Lines below that include "tilt" are the answer; copy each one.

=====

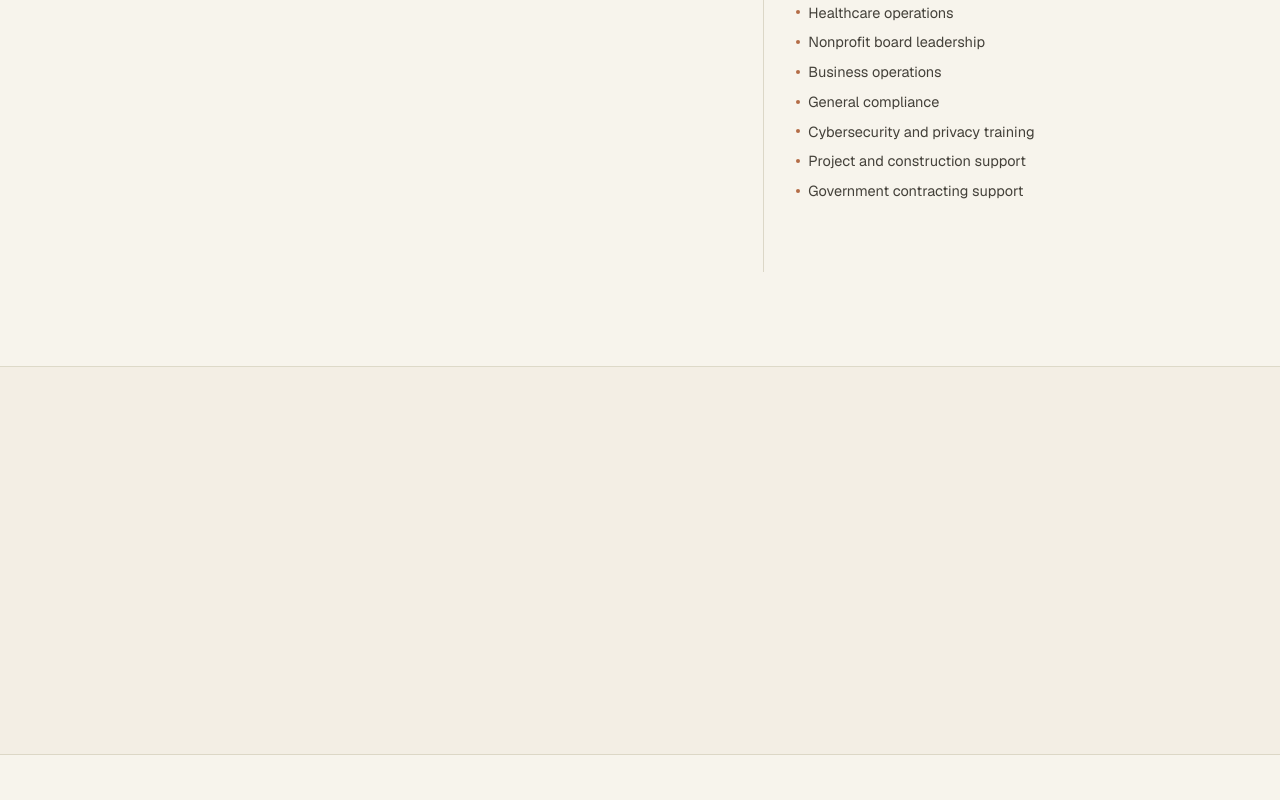
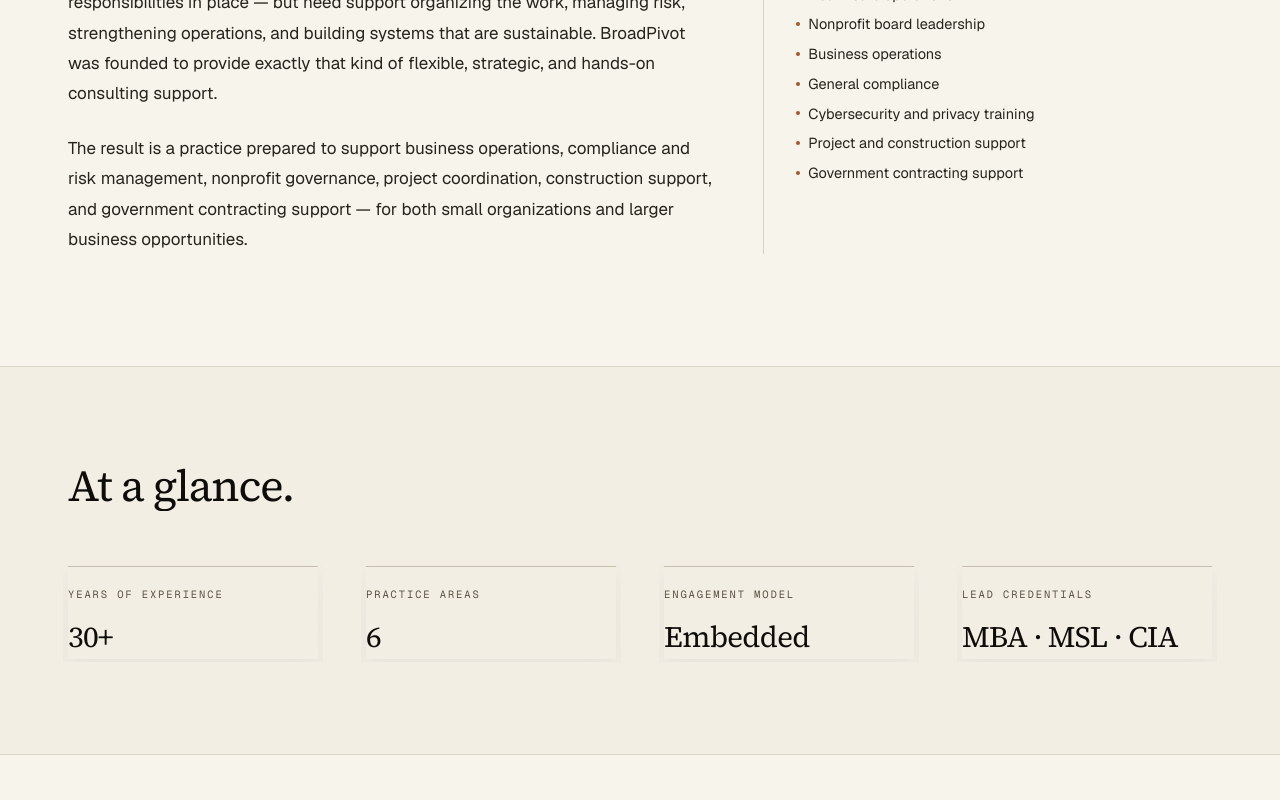
Before and after one commit to Volta-NYC/broadpivot-consulting-llc, a Next.js app: page /about in a window 1280 px wide. Shown: the part 1480-2280 px from the top of the page. Built offline with nearby package versions, Linux system fonts and the light colour scheme.

Commit message:
feat: add fluid reveal motion

```diff
--- a/src/app/globals.css
+++ b/src/app/globals.css
@@ -233,71 +233,65 @@
 /* Scroll-driven progressive enhancement */
 @media (prefers-reduced-motion: no-preference) {
   .scroll-reveal {
+    --reveal-x: 0px;
+    --reveal-y: 20px;
+    --reveal-tilt: 0deg;
+    --reveal-delay: 0ms;
     opacity: 0;
+    clip-path: inset(0 0 18% 0 round 2px);
+    filter: blur(9px) saturate(0.84) contrast(0.97);
+    transform: translate3d(var(--reveal-x), var(--reveal-y), 0) rotate(var(--reveal-tilt)) scale(0.987);
+    transform-origin: 50% 72%;
     transition:
-      opacity 700ms var(--ease-out),
-      transform 700ms var(--ease-out);
-    will-change: opacity, transform;
+      clip-path 860ms var(--ease-drawer),
+      filter 760ms var(--ease-out),
+      opacity 480ms var(--ease-out),
+      transform 900ms var(--ease-drawer);
+    transition-delay: var(--reveal-delay);
+    will-change: clip-path, filter, opacity, transform;
   }
-  .scroll-reveal--left { transform: translateX(-28px); }
-  .scroll-reveal--right { transform: translateX(28px); }
-  .scroll-reveal--up { transform: translateY(16px); }
-  .scroll-reveal--fade { transform: none; }
+  .scroll-reveal--left { --reveal-x: -36px; --reveal-tilt: -0.7deg; }
+  .scroll-reveal--right { --reveal-x: 36px; --reveal-tilt: 0.7deg; }
+  .scroll-reveal--up { --reveal-y: 24px; --reveal-tilt: 0.35deg; }
+  .scroll-reveal--fade { --reveal-y: 10px; }
   .scroll-reveal.is-visible {
     opacity: 1;
-    transform: translate(0, 0);
+    clip-path: inset(-2% -2% -2% -2% round 0);
+    filter: blur(0) saturate(1) contrast(1);
+    transform: translate3d(0, 0, 0) rotate(0) scale(1);
   }
 
-  @supports (animation-timeline: view()) {
-    .reveal {
-      animation: reveal-up linear both;
-      animation-timeline: view();
-      animation-range: entry 0% cover 28%;
+  .scroll-reveal--title,
+  .scroll-reveal--text,
+  .scroll-reveal--card {
+    position: relative;
+    isolation: isolate;
   }
-    .reveal-left {
-      animation: reveal-left linear both;
-      animation-timeline: view();
-      animation-range: entry 0% cover 32%;
+
+  .scroll-reveal--title::after,
+  .scroll-reveal--text::after,
+  .scroll-reveal--card::after {
+    content: "";
+    position: absolute;
+    inset: -8% -14%;
+    z-index: 1;
+    pointer-events: none;
+    opacity: 0;
+    background: linear-gradient(105deg, transparent 30%, rgb(247 244 236 / 0.52) 46%, rgb(168 85 42 / 0.14) 53%, transparent 68%);
+    transform: translateX(-118%) skewX(-12deg);
   }
-    .reveal-right {
-      animation: reveal-right linear both;
-      animation-timeline: view();
-      animation-range: entry 0% cover 32%;
+
+  .scroll-reveal--card::after {
+    background: linear-gradient(105deg, transparent 28%, rgb(47 143 176 / 0.1) 45%, rgb(168 85 42 / 0.17) 54%, transparent 70%);
   }
-    .reveal-soft {
-      animation: reveal-fade linear both;
-      animation-timeline: view();
-      animation-range: entry 0% cover 35%;
+
+  .scroll-reveal--card.is-visible {
+    box-shadow: 0 14px 34px rgb(31 58 82 / 0.06);
+    transition: box-shadow 700ms var(--ease-out), clip-path 860ms var(--ease-drawer), filter 760ms var(--ease-out), opacity 480ms var(--ease-out), transform 900ms var(--ease-drawer);
   }
-    .stagger > * {
-      animation: reveal-left linear both;
-      animation-timeline: view();
-      animation-range: entry 5% cover 30%;
-    }
-    .stagger > *:nth-child(even) { animation-name: reveal-right; }
-    .stagger > *:nth-child(2) { animation-range: entry 8% cover 30%; }
-    .stagger > *:nth-child(3) { animation-range: entry 11% cover 30%; }
-    .stagger > *:nth-child(4) { animation-range: entry 14% cover 30%; }
-    .stagger > *:nth-child(5) { animation-range: entry 17% cover 30%; }
-    .stagger > *:nth-child(6) { animation-range: entry 20% cover 30%; }
 
-    main section :where(.display, .display-sm, .display-xs) {
-      animation: reveal-left linear both;
-      animation-timeline: view();
-      animation-range: entry 0% cover 30%;
-    }
-    main section :where(.lede, .body-prose, .accent-left) {
-      animation: reveal-right linear both;
-      animation-timeline: view();
-      animation-range: entry 0% cover 34%;
-    }
-    main section :where(p, blockquote, form > div, aside > div, dl > div) {
-      animation: reveal-text linear both;
-      animation-timeline: view();
-      animation-range: entry 0% cover 32%;
-    }
-    main section :where(.stagger *, .cap-card p, .body-prose p, blockquote p) {
-      animation-name: none;
+  .scroll-reveal.is-visible::after {
+    animation: reveal-sheen 920ms var(--ease-drawer) calc(var(--reveal-delay) + 120ms) both;
   }
 
   .scroll-progress {
@@ -317,38 +311,12 @@
     animation-timeline: view();
     animation-range: cover 0% cover 100%;
   }
-
-    main section > .wrap {
-      animation: section-rise linear both;
-      animation-timeline: view();
-      animation-range: entry 0% cover 24%;
 }
 
-    main section:nth-of-type(even) > .wrap {
-      animation-name: section-fade-rise;
-    }
-  }
-}
-
-@keyframes reveal-up {
-  from { opacity: 0; transform: translateY(14px); }
-  to   { opacity: 1; transform: translateY(0); }
-}
-@keyframes reveal-left {
-  from { opacity: 0; transform: translateX(-28px); }
-  to   { opacity: 1; transform: translateX(0); }
-}
-@keyframes reveal-right {
-  from { opacity: 0; transform: translateX(28px); }
-  to   { opacity: 1; transform: translateX(0); }
-}
-@keyframes reveal-text {
-  from { opacity: 0; transform: translateY(12px); }
-  to   { opacity: 1; transform: translateY(0); }
-}
-@keyframes reveal-fade {
-  from { opacity: 0; }
-  to   { opacity: 1; }
+@keyframes reveal-sheen {
+  0% { opacity: 0; transform: translateX(-118%) skewX(-12deg); }
+  30% { opacity: 0.9; }
+  100% { opacity: 0; transform: translateX(118%) skewX(-12deg); }
 }
 @keyframes progress {
   from { transform: scaleX(0); }
@@ -357,14 +325,6 @@
 @keyframes drift {
   from { transform: translateY(0); }
   to   { transform: translateY(-18px); }
-}
-@keyframes section-rise {
-  from { opacity: 0.86; transform: translateY(18px); }
-  to   { opacity: 1; transform: translateY(0); }
-}
-@keyframes section-fade-rise {
-  from { opacity: 0.78; transform: translateY(12px); }
-  to   { opacity: 1; transform: translateY(0); }
 }
 
 :where(a, button, input, select, textarea):focus-visible {
--- a/src/components/ScrollReveal.tsx
+++ b/src/components/ScrollReveal.tsx
@@ -33,6 +33,17 @@
   return index % 2 === 0 ? "left" : "right";
 }
 
+function kindFor(el: Element) {
+  if (el.classList.contains("cap-card") || el.matches(".stagger > *")) {
+    return "card";
+  }
+  if (el.matches(".display, .display-sm, .display-xs")) return "title";
+  if (el.matches(".lede, p, blockquote, form > div, aside > div, dl > div")) {
+    return "text";
+  }
+  return "panel";
+}
+
 export default function ScrollReveal() {
   useEffect(() => {
     if (window.matchMedia("(prefers-reduced-motion: reduce)").matches) return;
@@ -50,7 +61,14 @@
     });
 
     elements.forEach((el, index) => {
-      el.classList.add("scroll-reveal", `scroll-reveal--${directionFor(el, index)}`);
+      el.classList.add(
+        "scroll-reveal",
+        `scroll-reveal--${directionFor(el, index)}`,
+        `scroll-reveal--${kindFor(el)}`,
+      );
+      if (el instanceof HTMLElement) {
+        el.style.setProperty("--reveal-delay", `${(index % 5) * 55}ms`);
+      }
     });
 
     const observer = new IntersectionObserver(
```
Lines whose indentation alone changed are shown as unchanged.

=====

### RESPONSE BELOW
+    --reveal-tilt: 0deg;
+    transform: translate3d(var(--reveal-x), var(--reveal-y), 0) rotate(var(--reveal-tilt)) scale(0.987);
+  .scroll-reveal--left { --reveal-x: -36px; --reveal-tilt: -0.7deg; }
+  .scroll-reveal--right { --reveal-x: 36px; --reveal-tilt: 0.7deg; }
+  .scroll-reveal--up { --reveal-y: 24px; --reveal-tilt: 0.35deg; }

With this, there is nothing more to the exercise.